Published: 30 May 2013

Abstract

Background

Egyptians recognized the healing power of herbs and used them in their medicinal formulations. Nowadays, “Attarin” drug shops and the public use mainly the Unani medicinal system for treatment of their health problems including improvement of memory and old age related diseases. Numerous medicinal plants have been described in old literature of Arabic traditional medicine for treatment of Alzheimer’s disease (AD) (or to strengthen memory).

Methods

In this study, some of these plants were evaluated against three different preliminary bioassays related to AD to explore the possible way of their bio-interaction. Twenty three selected plants were extracted with methanol and screened in vitro against acetylcholinesterase (AChE) and cycloxygenase-1 (COX-1) enzymes.
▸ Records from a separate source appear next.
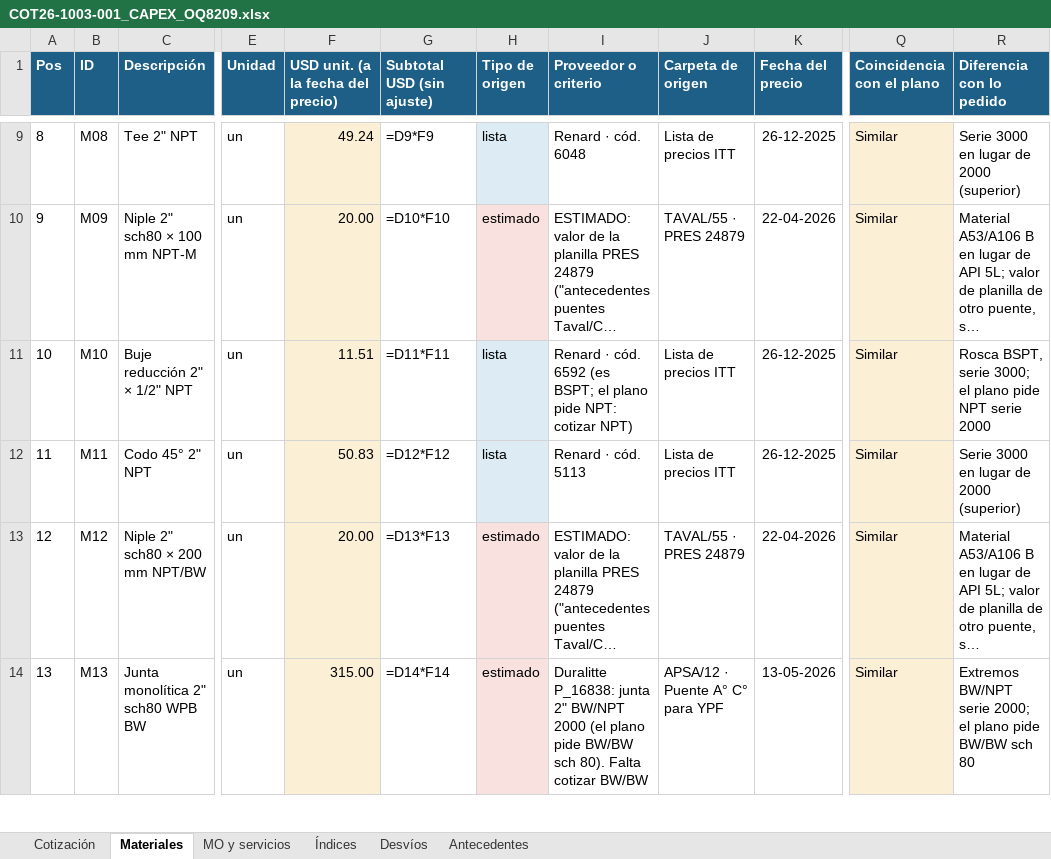
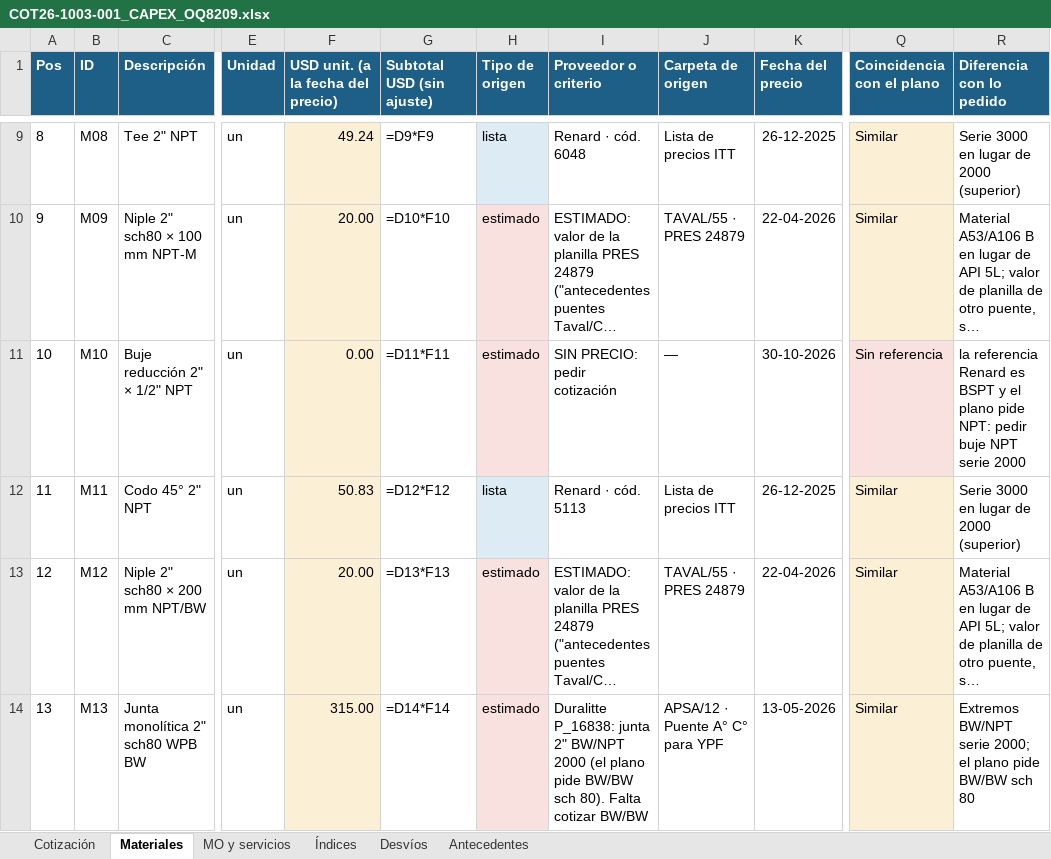
Before and after one commit to ricardoalvarezu2-cyber/cotizador-itt-2.0, an Excel workbook: cotizaciones/COT26-1003-001_CAPEX_OQ8209/COT26-1003-001_CAPEX_OQ8209.xlsx, sheet Materiales, drawn as a sheet; only a part is shown, gaps mark what is left out; long unchanged cells end in …; values as stored, in another font and other column widths than the file's, no borders; formulas without a stored value are shown as written; the diff covers the shown part only; the diff names each change by its address in the sheet, - before the commit and + after, or states it on an @@ line.

```diff
--- a/cotizaciones/COT26-1003-001_CAPEX_OQ8209/COT26-1003-001_CAPEX_OQ8209.xlsx (sheet Materiales)
+++ b/cotizaciones/COT26-1003-001_CAPEX_OQ8209/COT26-1003-001_CAPEX_OQ8209.xlsx (sheet Materiales)
-F11: 11.51
+F11: 0.00
-H11 (Tipo de origen): lista
+H11 (Tipo de origen): estimado
-H11 fill: #DCEBF4
+H11 fill: #F8E1DE
-I11 (Proveedor o criterio): Renard · cód. 6592 (es BSPT; el plano pide NPT: cotizar NPT)
+I11 (Proveedor o criterio): SIN PRECIO: pedir cotización
-J11 (Carpeta de origen): Lista de precios ITT
+J11 (Carpeta de origen): —
-K11 (Fecha del precio): 26-12-2025
+K11 (Fecha del precio): 30-10-2026
-Q11 (Coincidencia con el plano): Similar
+Q11 (Coincidencia con el plano): Sin referencia
-R11 (Diferencia con lo pedido): Rosca BSPT, serie 3000; el plano pide NPT serie…
+R11 (Diferencia con lo pedido): la referencia Renard es BSPT y el plano pide NPT: pedir buje NPT serie…
```
Also changed, not shown: 2 added rows, 7 edited cells and cell formats elsewhere in this sheet, cotizaciones/COT26-0135-001_CAMUZZI_CP24578_SKIDREG/COT26-0135-001_CAMUZZI_CP24578_SKID_REGULACION.xlsx, cotizaciones/COT26-0135-001_CAMUZZI_CP24578_SKIDREG/compras/COT26-0135-001_pedido_materiales_compras.xlsx, 51 other files.
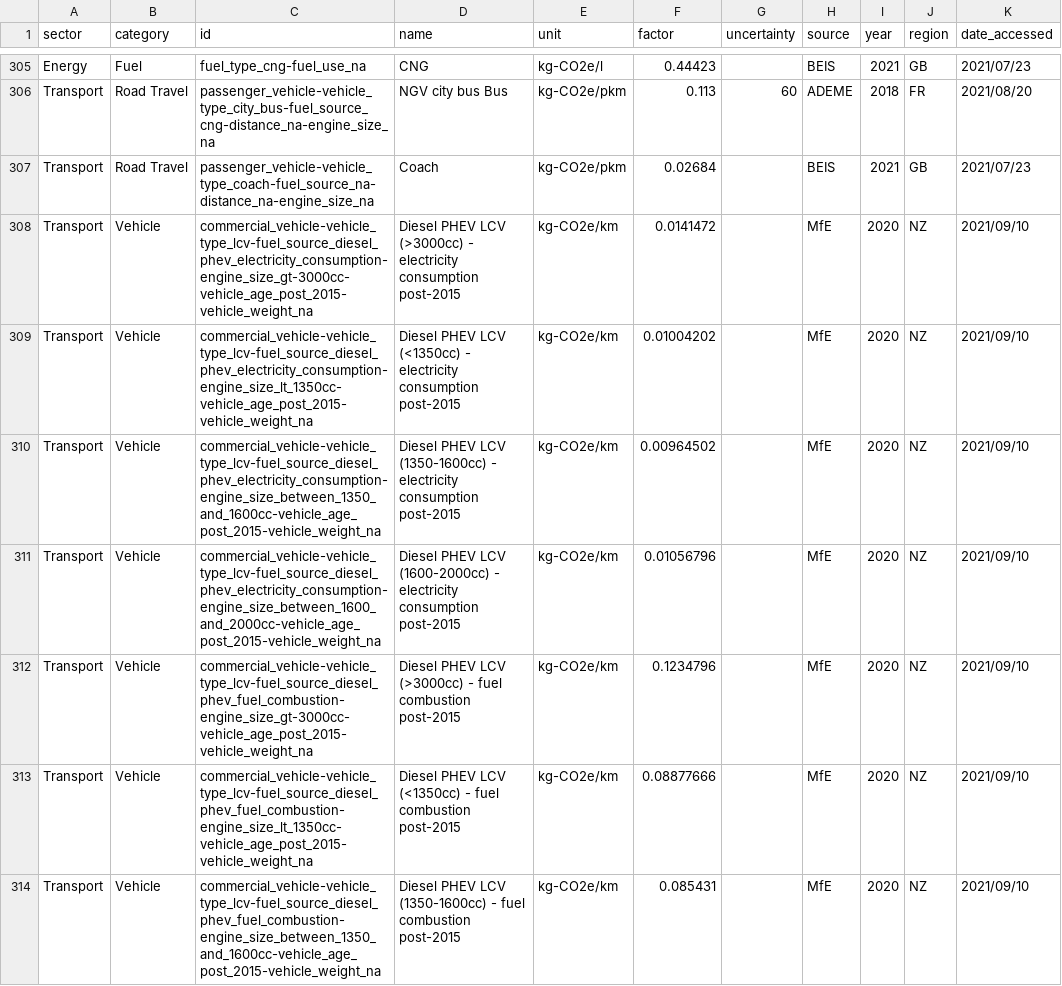
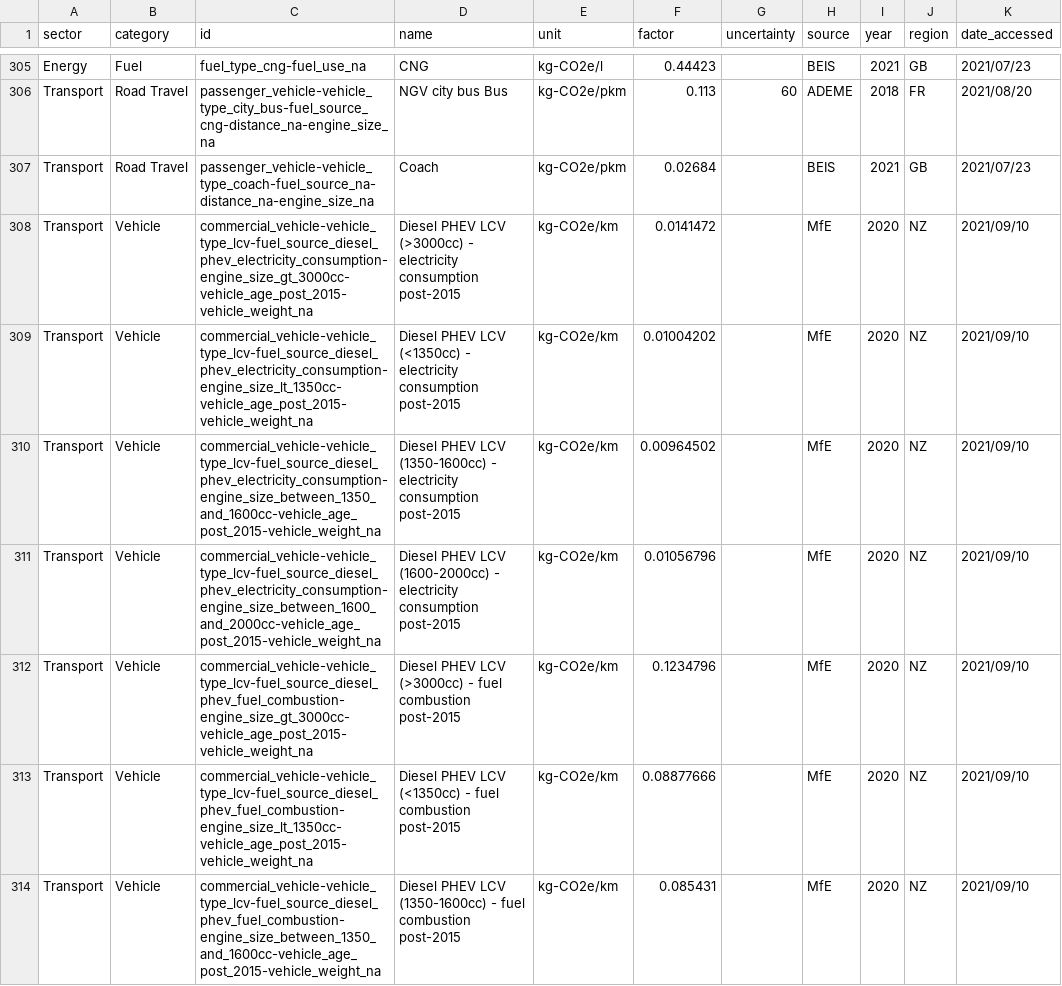
Before and after one commit to climatiq/Open-Emission-Factors-DB, a CSV file: OpenEmissionFactorsDB.csv, drawn as a sheet; only a part is shown, gaps mark what is left out; the diff covers the shown part only; the diff names each change by its address in the sheet, - before the commit and + after, or states it on an @@ line.

```diff
--- a/OpenEmissionFactorsDB.csv
+++ b/OpenEmissionFactorsDB.csv
-C308 (id): commercial_vehicle-vehicle_type_lcv-fuel_source_diesel_phev_electricity_consumption-engine_size_gt-3000cc-vehicle_age_post_2015-vehicle_weight_na
+C308 (id): commercial_vehicle-vehicle_type_lcv-fuel_source_diesel_phev_electricity_consumption-engine_size_gt_3000cc-vehicle_age_post_2015-vehicle_weight_na
-C312 (id): commercial_vehicle-vehicle_type_lcv-fuel_source_diesel_phev_fuel_combustion-engine_size_gt-3000cc-vehicle_age_post_2015-vehicle_weight_na
+C312 (id): commercial_vehicle-vehicle_type_lcv-fuel_source_diesel_phev_fuel_combustion-engine_size_gt_3000cc-vehicle_age_post_2015-vehicle_weight_na
```
Also changed, not shown: 40 edited cells elsewhere in this file.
In addition, anti-oxidant activity using DPPH was determined.

Results

Of the tested plant extracts; Adhatoda vasica and Peganum harmala showed inhibitory effect on AChE at IC50 294 μg/ml and 68 μg/ml respectively. Moreover, A. vasica interacted reversibly with the enzyme while P. harmala showed irreversible inhibition. Ferula assafoetida (IC50 3.2 μg/ml), Syzygium aromaticum (34.9 μg/ml) and Zingiber officinalis (33.6 μg/ml) showed activity against COX-1 enzyme. Potent radical scavenging activity was demonstrated by three plant extracts Terminalia chebula (EC50 2.2 μg/ml), T. arjuna (3.1 μg/ml) and Emblica officinalis (6.3 μg/ml).

Conclusion

Interestingly, differential results have been obtained which indicate the variability of the mode of actions for the selected plants. Additionally, the reversible interaction of A. vasica against AChE and the potent activity of F. assafoetida against COX-1 make them effective, new and promising agents for treatment of AD in the future, either as total extracts or their single bioactive constituents.

Keywords:
Egyptian herbal medicine; Unani medicine; Alzheimer’s disease; Anti-acetylcholinesterase; Anti-inflammatory; Anti-oxidant; Adhatoda vasica; Ferula assafoetida